Boston Medical Center and Cambridge Health Alliance did not simply come to different opinions about how to deal with a big financial problem. Despite the pending loss, Boston Medical can afford to hold its ground. The Cambridge hospitals were in a deep financial hole and in no position to push back.

“They are very different and what they did, to their credit, was right for them but not necessarily right for BMC,’’ says Thomas Traylor, a vice president at Boston Medical.

But state officials clearly liked the hard-nosed analysis in Cambridge. They showed it this summer in a separate request they made for additional federal Medicaid money to hospitals that serve large numbers of poor patients, beginning in the fall of 2011.

The state will require hospitals that want this money to “undergo an analysis and reconfiguration akin to what Cambridge Health Alliance is going through.’’

The money is supposed to help hospitals adapt to a new way of paying for health care. Hard decisions about budgets and services are going to be part of the discussion.

Boston Medical Center may be following the right strategy for itself in the age of health care reform.

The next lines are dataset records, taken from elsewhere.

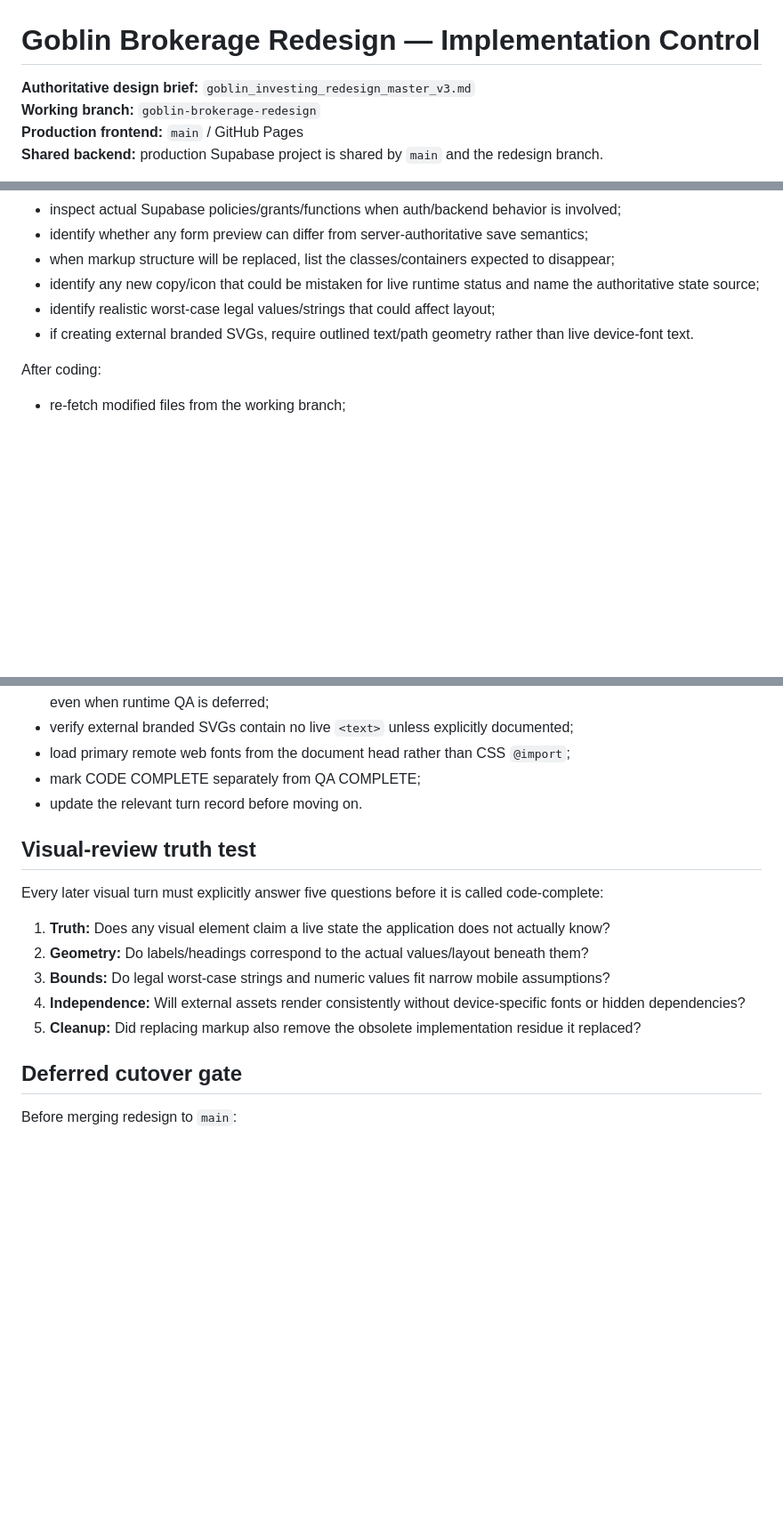
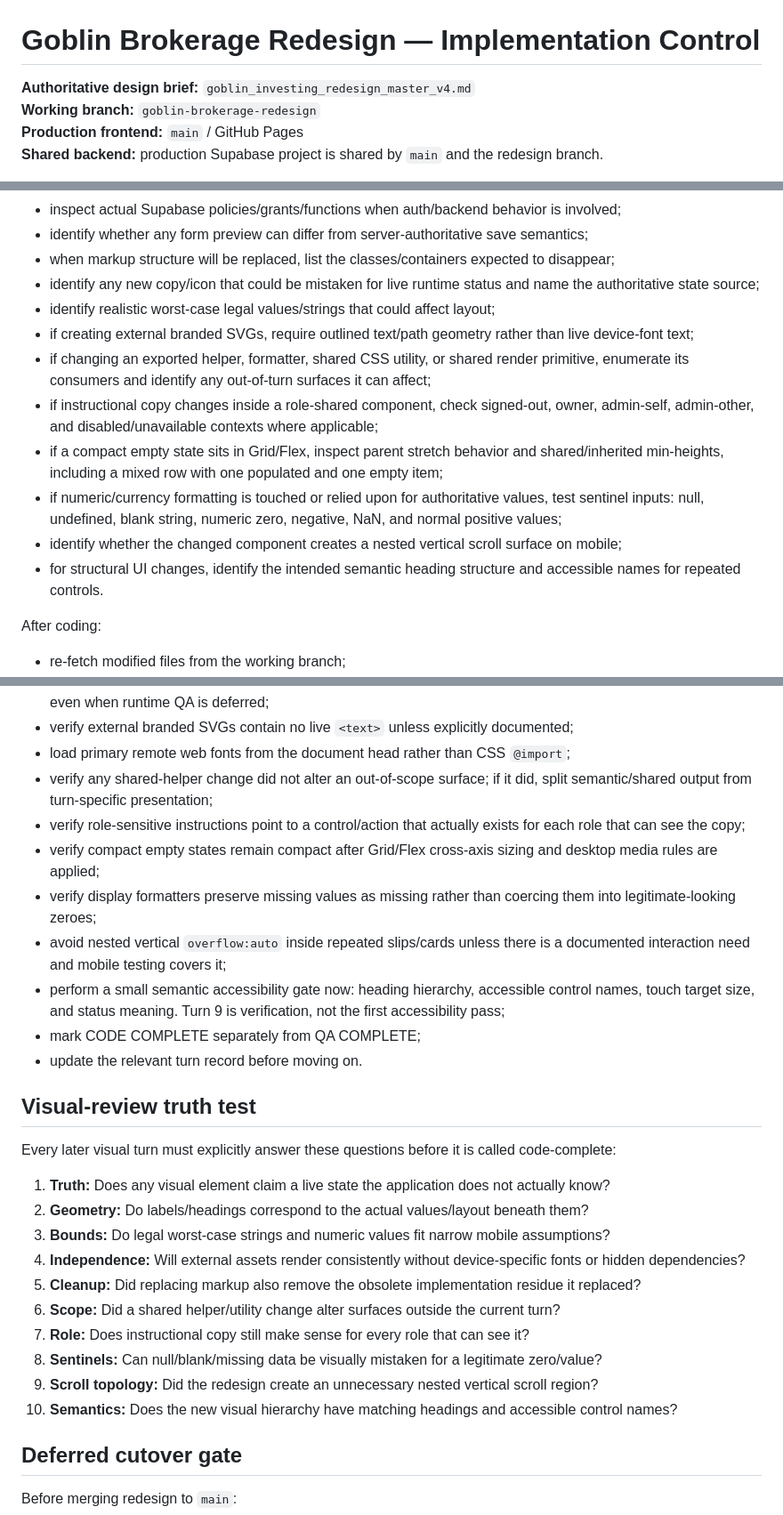
Before and after one commit to caviarmy/invest-or-die, a Markdown page: docs/goblin-brokerage/implementation-control.md, 3 parts joined by grey strips. Shown at 89% size. Drawn GitHub-style; blank space fills up the shorter version.

Commit message:
Harden implementation gates after Turn 4 review

```diff
--- a/docs/goblin-brokerage/implementation-control.md
+++ b/docs/goblin-brokerage/implementation-control.md
@@ -1,6 +1,6 @@
 # Goblin Brokerage Redesign — Implementation Control
 
-**Authoritative design brief:** `goblin_investing_redesign_master_v3.md`
+**Authoritative design brief:** `goblin_investing_redesign_master_v4.md`
 **Working branch:** `goblin-brokerage-redesign`
 **Production frontend:** `main` / GitHub Pages
 **Shared backend:** production Supabase project is shared by `main` and the redesign branch.
@@ -43,7 +45,13 @@ Before coding:
 - when markup structure will be replaced, list the classes/containers expected to disappear;
 - identify any new copy/icon that could be mistaken for live runtime status and name the authoritative state source;
 - identify realistic worst-case legal values/strings that could affect layout;
-- if creating external branded SVGs, require outlined text/path geometry rather than live device-font text.
+- if creating external branded SVGs, require outlined text/path geometry rather than live device-font text;
+- if changing an exported helper, formatter, shared CSS utility, or shared render primitive, enumerate its consumers and identify any out-of-turn surfaces it can affect;
+- if instructional copy changes inside a role-shared component, check signed-out, owner, admin-self, admin-other, and disabled/unavailable contexts where applicable;
+- if a compact empty state sits in Grid/Flex, inspect parent stretch behavior and shared/inherited min-heights, including a mixed row with one populated and one empty item;
+- if numeric/currency formatting is touched or relied upon for authoritative values, test sentinel inputs: null, undefined, blank string, numeric zero, negative, NaN, and normal positive values;
+- identify whether the changed component creates a nested vertical scroll surface on mobile;
+- for structural UI changes, identify the intended semantic heading structure and accessible names for repeated controls.
 
 After coding:
 - re-fetch modified files from the working branch;
@@ -61,18 +69,29 @@ After coding:
 - perform a source-level worst-case content check using actual field/numeric bounds and 320–360px assumptions even when runtime QA is deferred;
 - verify external branded SVGs contain no live `<text>` unless explicitly documented;
 - load primary remote web fonts from the document head rather than CSS `@import`;
+- verify any shared-helper change did not alter an out-of-scope surface; if it did, split semantic/shared output from turn-specific presentation;
+- verify role-sensitive instructions point to a control/action that actually exists for each role that can see the copy;
+- verify compact empty states remain compact after Grid/Flex cross-axis sizing and desktop media rules are applied;
+- verify display formatters preserve missing values as missing rather than coercing them into legitimate-looking zeroes;
+- avoid nested vertical `overflow:auto` inside repeated slips/cards unless there is a documented interaction need and mobile testing covers it;
+- perform a small semantic accessibility gate now: heading hierarchy, accessible control names, touch target size, and status meaning. Turn 9 is verification, not the first accessibility pass;
 - mark CODE COMPLETE separately from QA COMPLETE;
 - update the relevant turn record before moving on.
 
 ## Visual-review truth test
 
-Every later visual turn must explicitly answer five questions before it is called code-complete:
+Every later visual turn must explicitly answer these questions before it is called code-complete:
 
 1. **Truth:** Does any visual element claim a live state the application does not actually know?
 2. **Geometry:** Do labels/headings correspond to the actual values/layout beneath them?
 3. **Bounds:** Do legal worst-case strings and numeric values fit narrow mobile assumptions?
 4. **Independence:** Will external assets render consistently without device-specific fonts or hidden dependencies?
 5. **Cleanup:** Did replacing markup also remove the obsolete implementation residue it replaced?
+6. **Scope:** Did a shared helper/utility change alter surfaces outside the current turn?
+7. **Role:** Does instructional copy still make sense for every role that can see it?
+8. **Sentinels:** Can null/blank/missing data be visually mistaken for a legitimate zero/value?
+9. **Scroll topology:** Did the redesign create an unnecessary nested vertical scroll region?
+10. **Semantics:** Does the new visual hierarchy have matching headings and accessible control names?
 
 ## Deferred cutover gate
 
```
Also changed, not shown: other parts of docs/goblin-brokerage/implementation-control.md (+3 -1 lines).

But most hospitals that treat a big share of the state’s poor patients more resemble Cambridge Health than Boston Medical.

Hard decisions are in their future.

Steven Syre is a Globe columnist. He can be reached at